___ DATA SUPPLIED ___

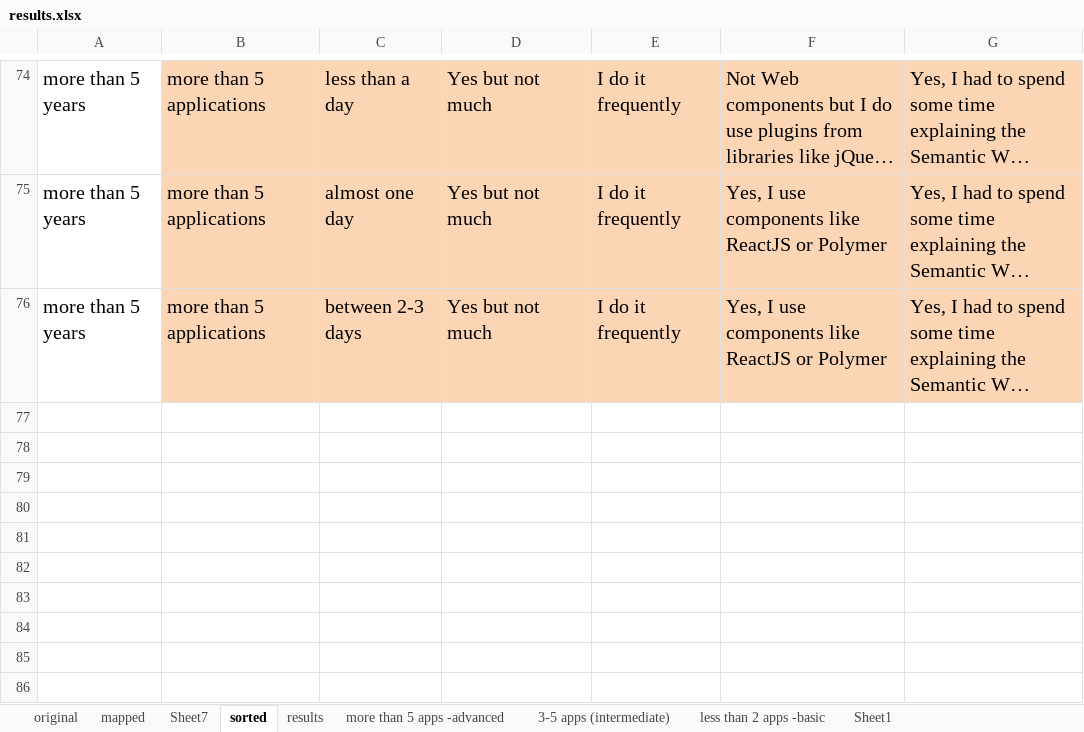
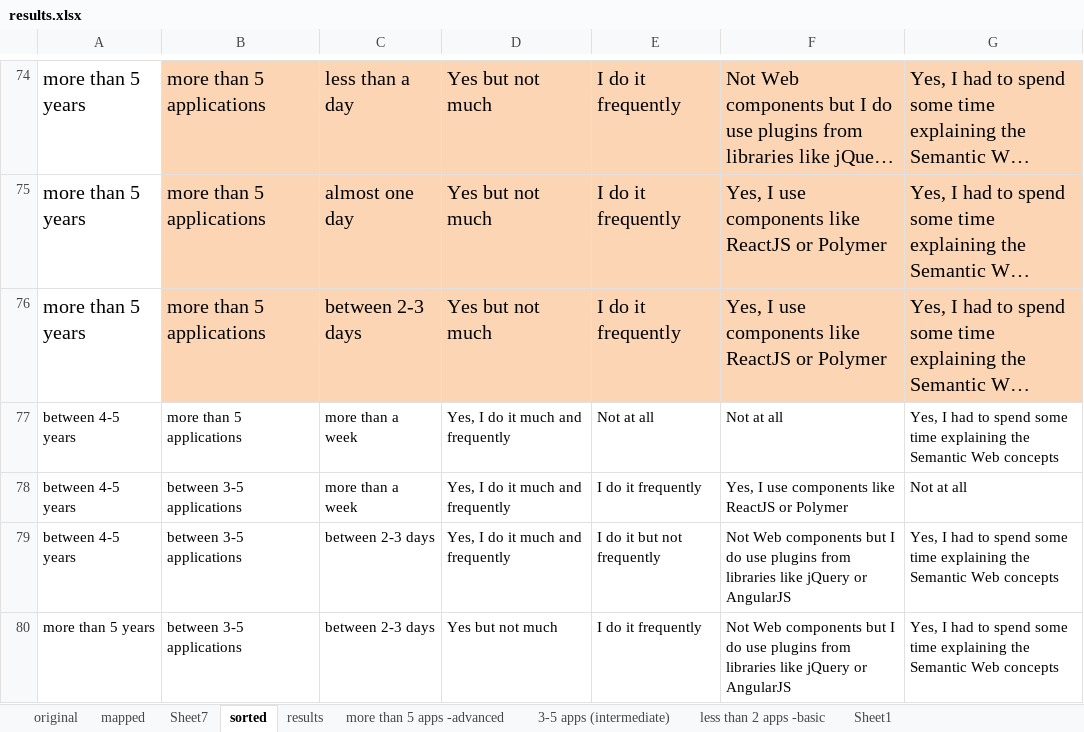
Before and after one commit to ali1k/ld-r-papers, an Excel workbook: survey/results.xlsx, sheet sorted, drawn as a sheet; only a part is shown, gaps mark what is left out; long unchanged cells end in …; values as stored, in another font and other column widths than the file's, no borders; the diff names each change by its address in the sheet, - before the commit and + after, or states it on an @@ line.

Commit message:
updated the survey

```diff
--- a/survey/results.xlsx (sheet sorted)
+++ b/survey/results.xlsx (sheet sorted)
+row 77: between 4-5 years | more than 5 applications | more than a week | Yes, I do it much and frequently | Not at all | Not at all | Yes, I had to spend some time explaining the Semantic Web concepts
+row 78: between 4-5 years | between 3-5 applications | more than a week | Yes, I do it much and frequently | I do it frequently | Yes, I use components like ReactJS or Polymer | Not at all
+row 79: between 4-5 years | between 3-5 applications | between 2-3 days | Yes, I do it much and frequently | I do it but not frequently | Not Web components but I do use plugins from libraries like jQuery or AngularJS | Yes, I had to spend some time explaining the Semantic Web concepts
+row 80: more than 5 years | between 3-5 applications | between 2-3 days | Yes but not much | I do it frequently | Not Web components but I do use plugins from libraries like jQuery or AngularJS | Yes, I had to spend some time explaining the Semantic Web concepts
```
Also changed, not shown: sheet results, charts or pictures, 3 other files.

___

> _PROBLEM_:
What is needed is a word-for-word copy of the data above, free of any images.

> _FINAL ANSWER_:
Before and after one commit to ali1k/ld-r-papers, an Excel workbook: survey/results.xlsx, sheet sorted, drawn as a sheet; only a part is shown, gaps mark what is left out; long unchanged cells end in …; values as stored, in another font and other column widths than the file's, no borders; the diff names each change by its address in the sheet, - before the commit and + after, or states it on an @@ line.

Commit message:
updated the survey

```diff
--- a/survey/results.xlsx (sheet sorted)
+++ b/survey/results.xlsx (sheet sorted)
+row 77: between 4-5 years | more than 5 applications | more than a week | Yes, I do it much and frequently | Not at all | Not at all | Yes, I had to spend some time explaining the Semantic Web concepts
+row 78: between 4-5 years | between 3-5 applications | more than a week | Yes, I do it much and frequently | I do it frequently | Yes, I use components like ReactJS or Polymer | Not at all
+row 79: between 4-5 years | between 3-5 applications | between 2-3 days | Yes, I do it much and frequently | I do it but not frequently | Not Web components but I do use plugins from libraries like jQuery or AngularJS | Yes, I had to spend some time explaining the Semantic Web concepts
+row 80: more than 5 years | between 3-5 applications | between 2-3 days | Yes but not much | I do it frequently | Not Web components but I do use plugins from libraries like jQuery or AngularJS | Yes, I had to spend some time explaining the Semantic Web concepts
```
Also changed, not shown: sheet results, charts or pictures, 3 other files.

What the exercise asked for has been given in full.